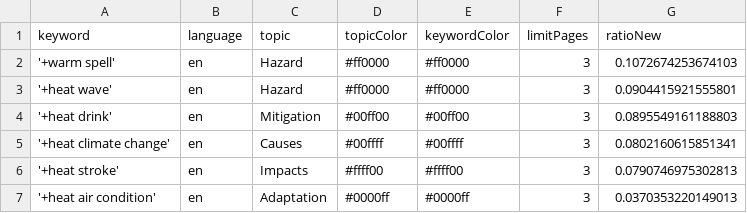
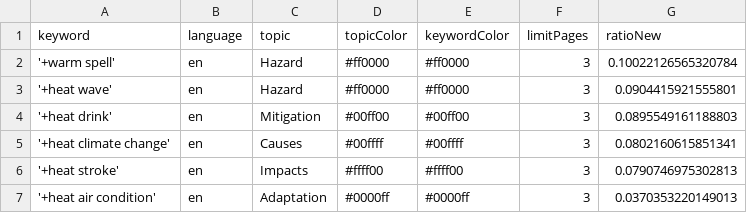
Before and after one commit to magaliekathrin-news/HeatIsComing, a CSV file: keywords.csv, drawn as a sheet.

```diff
--- a/keywords.csv
+++ b/keywords.csv
@@ -1,3 +1,3 @@
 keyword,language,topic,topicColor,keywordColor,limitPages,ratioNew
-'+warm spell',en,Hazard,#ff0000,#ff0000,3,0.1072674253674103
+'+warm spell',en,Hazard,#ff0000,#ff0000,3,0.10022126565320784
 '+heat wave',en,Hazard,#ff0000,#ff0000,3,0.0904415921555801
```
Also changed, not shown: 2 other files.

» **WHAT YOU WILL DO**
Could you please repeat the entries above exactly, with every picture left out?

» **PROBLEM SOLUTION**
Before and after one commit to magaliekathrin-news/HeatIsComing, a CSV file: keywords.csv, drawn as a sheet.

```diff
--- a/keywords.csv
+++ b/keywords.csv
@@ -1,3 +1,3 @@
 keyword,language,topic,topicColor,keywordColor,limitPages,ratioNew
-'+warm spell',en,Hazard,#ff0000,#ff0000,3,0.1072674253674103
+'+warm spell',en,Hazard,#ff0000,#ff0000,3,0.10022126565320784
 '+heat wave',en,Hazard,#ff0000,#ff0000,3,0.0904415921555801
```
Also changed, not shown: 2 other files.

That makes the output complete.